“It’s going to be huge,” Singer said. “I feel like I’ve taken a whole other step up with it. Taking a lot of velocity off it and feel like I’m getting it to move a lot more. And just different finger placements, confident with it. It’s going to be huge this year.”

Singer has also taken advantage of the resources the Royals have to help pitchers adjust, including two in the clubhouse. Starter Mike Minor and reliever Wade Davis are two veteran pitchers who Kansas City added to its roster this offseason, and Singer said he’s talked to them about the little things they’ve done over their long careers to stay ahead.

“I do want him to keep that urgency, but also not forget what he did was really special,” Matheny said. “Watching him already working on his changeup, working on hitting all the quadrants just a little bit differently because he knows that the league is going to adapt, and how is he going to be able to stay one step ahead? It’s what all young players need to do -- what’s the league going to do now to adjust to me? We’re balancing the excitement of, ‘What you did last year was really good,’ with, ‘Keep the throttle down, because there are some things that we have to tighten up.’”

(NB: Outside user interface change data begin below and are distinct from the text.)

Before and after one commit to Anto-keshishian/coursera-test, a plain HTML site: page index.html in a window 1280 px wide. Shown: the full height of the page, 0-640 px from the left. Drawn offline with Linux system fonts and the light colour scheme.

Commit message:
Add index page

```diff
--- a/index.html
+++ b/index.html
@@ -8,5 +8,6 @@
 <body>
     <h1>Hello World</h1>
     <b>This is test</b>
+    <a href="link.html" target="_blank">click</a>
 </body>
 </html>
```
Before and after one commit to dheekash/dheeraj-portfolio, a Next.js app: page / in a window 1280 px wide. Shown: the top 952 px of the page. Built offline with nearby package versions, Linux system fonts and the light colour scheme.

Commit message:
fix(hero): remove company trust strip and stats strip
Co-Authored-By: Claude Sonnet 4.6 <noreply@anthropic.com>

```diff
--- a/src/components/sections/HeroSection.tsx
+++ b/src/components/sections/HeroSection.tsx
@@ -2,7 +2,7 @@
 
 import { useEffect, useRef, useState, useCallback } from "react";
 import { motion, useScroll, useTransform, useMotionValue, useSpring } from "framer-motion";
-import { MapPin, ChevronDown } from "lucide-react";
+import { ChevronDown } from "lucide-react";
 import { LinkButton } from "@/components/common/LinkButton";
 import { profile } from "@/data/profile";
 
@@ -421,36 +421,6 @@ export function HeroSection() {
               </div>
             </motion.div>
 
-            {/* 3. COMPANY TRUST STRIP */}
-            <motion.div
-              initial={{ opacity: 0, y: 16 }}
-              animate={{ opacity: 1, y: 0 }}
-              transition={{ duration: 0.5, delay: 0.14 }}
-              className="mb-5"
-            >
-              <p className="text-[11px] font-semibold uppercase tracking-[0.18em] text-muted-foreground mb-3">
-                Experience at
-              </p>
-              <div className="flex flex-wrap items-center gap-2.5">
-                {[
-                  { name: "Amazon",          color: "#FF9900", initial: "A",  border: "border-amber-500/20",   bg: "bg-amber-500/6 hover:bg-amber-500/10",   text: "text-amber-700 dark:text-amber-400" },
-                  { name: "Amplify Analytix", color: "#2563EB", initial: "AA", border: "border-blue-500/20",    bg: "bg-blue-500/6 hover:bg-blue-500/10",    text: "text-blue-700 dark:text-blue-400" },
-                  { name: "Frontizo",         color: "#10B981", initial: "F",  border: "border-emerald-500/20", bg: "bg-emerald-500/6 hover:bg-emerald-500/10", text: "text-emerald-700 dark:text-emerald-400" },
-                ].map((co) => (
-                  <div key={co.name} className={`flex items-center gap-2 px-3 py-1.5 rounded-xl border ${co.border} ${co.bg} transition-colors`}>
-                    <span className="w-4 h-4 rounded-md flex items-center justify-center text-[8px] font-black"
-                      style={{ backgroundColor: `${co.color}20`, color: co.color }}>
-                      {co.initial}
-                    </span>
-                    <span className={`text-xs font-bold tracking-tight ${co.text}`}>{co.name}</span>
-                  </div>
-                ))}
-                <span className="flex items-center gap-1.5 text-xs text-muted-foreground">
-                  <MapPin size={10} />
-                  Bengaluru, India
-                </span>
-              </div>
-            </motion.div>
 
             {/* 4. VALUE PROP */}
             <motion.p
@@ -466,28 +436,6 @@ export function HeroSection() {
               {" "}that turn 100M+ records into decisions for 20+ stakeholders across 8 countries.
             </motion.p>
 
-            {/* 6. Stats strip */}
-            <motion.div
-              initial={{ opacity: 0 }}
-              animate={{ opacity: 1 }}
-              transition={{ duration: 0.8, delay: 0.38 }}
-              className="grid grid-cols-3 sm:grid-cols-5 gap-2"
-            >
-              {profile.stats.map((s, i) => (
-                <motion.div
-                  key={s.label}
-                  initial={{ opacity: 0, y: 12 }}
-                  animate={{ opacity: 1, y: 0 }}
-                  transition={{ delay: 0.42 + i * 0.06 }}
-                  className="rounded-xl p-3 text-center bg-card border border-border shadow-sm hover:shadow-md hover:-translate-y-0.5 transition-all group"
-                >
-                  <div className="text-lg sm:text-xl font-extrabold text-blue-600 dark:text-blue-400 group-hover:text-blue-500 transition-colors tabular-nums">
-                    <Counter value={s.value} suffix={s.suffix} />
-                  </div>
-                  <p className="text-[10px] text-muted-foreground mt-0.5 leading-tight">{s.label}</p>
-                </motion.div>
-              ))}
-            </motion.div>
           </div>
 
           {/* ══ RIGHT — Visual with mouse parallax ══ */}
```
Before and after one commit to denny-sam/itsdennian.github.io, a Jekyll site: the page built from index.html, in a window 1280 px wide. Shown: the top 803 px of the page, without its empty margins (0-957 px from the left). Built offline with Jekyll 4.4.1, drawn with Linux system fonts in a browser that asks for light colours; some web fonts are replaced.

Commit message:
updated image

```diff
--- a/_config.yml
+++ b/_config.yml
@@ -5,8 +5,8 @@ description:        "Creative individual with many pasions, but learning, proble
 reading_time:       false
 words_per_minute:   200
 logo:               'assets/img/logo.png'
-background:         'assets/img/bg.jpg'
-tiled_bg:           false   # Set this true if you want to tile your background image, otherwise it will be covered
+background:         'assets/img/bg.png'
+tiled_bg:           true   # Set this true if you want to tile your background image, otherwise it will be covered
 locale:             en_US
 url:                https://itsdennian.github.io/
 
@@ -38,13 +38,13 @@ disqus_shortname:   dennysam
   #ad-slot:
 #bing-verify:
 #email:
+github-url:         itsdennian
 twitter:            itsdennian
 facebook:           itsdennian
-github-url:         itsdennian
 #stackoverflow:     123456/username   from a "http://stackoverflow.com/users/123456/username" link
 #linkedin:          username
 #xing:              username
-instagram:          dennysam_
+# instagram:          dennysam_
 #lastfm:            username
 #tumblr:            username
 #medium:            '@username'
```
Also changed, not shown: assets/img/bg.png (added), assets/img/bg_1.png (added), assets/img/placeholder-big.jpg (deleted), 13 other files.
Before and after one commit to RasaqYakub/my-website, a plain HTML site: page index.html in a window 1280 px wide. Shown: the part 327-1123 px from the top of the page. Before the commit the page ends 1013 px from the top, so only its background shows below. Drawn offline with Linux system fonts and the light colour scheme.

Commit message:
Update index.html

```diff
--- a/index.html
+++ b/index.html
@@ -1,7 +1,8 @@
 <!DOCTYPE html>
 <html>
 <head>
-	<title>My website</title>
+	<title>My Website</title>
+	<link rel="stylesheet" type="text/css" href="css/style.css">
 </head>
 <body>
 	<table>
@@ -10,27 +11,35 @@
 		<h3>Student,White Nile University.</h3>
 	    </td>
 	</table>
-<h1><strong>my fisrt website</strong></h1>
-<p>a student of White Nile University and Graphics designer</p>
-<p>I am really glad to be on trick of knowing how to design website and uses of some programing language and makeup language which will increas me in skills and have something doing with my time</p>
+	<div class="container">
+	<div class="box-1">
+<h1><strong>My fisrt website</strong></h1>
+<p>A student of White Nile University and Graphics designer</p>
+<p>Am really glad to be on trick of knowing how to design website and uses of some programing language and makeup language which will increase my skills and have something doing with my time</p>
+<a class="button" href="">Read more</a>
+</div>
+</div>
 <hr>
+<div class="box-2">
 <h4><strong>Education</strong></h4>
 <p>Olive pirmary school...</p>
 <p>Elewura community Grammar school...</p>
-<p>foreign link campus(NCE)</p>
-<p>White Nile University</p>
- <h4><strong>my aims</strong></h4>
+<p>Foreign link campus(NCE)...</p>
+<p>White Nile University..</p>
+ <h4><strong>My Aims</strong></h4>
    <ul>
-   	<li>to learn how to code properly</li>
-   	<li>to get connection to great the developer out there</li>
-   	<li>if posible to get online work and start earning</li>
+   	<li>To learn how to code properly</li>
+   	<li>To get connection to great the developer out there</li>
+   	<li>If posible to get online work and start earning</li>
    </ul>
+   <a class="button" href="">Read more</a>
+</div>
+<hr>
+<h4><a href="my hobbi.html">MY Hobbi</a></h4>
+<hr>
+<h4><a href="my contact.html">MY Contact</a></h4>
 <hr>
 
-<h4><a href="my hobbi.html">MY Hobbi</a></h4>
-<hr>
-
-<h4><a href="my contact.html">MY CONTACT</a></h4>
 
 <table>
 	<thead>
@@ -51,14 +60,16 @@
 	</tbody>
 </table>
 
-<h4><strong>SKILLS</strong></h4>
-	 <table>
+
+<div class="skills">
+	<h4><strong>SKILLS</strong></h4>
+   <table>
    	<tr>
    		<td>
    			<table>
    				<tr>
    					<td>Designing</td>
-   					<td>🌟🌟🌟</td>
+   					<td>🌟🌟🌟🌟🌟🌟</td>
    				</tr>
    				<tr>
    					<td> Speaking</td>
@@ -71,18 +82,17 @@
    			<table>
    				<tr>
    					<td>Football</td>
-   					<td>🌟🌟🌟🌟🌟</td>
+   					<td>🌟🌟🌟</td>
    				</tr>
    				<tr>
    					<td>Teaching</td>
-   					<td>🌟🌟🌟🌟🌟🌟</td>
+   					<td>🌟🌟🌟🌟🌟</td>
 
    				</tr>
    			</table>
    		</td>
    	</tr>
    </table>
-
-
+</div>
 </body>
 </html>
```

In his final five starts last season (all in September), Singer didn’t give up a home run and held batters to a .184 average across 29 2/3 innings. During that stretch, he took a no-hit bid into the eighth inning against Cleveland on Sept. 10. He allowed four runs over his last four starts, striking out 25 and walking eight -- with five of those coming in a start against St. Louis on Sept. 22.

It was the kind of month Singer hopes he can bring into 2021, no longer a rookie, but still a vital part of the Royals' rotation.

“There’s a lot that goes into reaching the big leagues -- that first year is pretty crazy -- so September was the month that I felt like everything was coming together,” Singer said. “I was rolling there. I definitely wanted to keep going. Hopefully, get in one of those grooves this year and keep going.”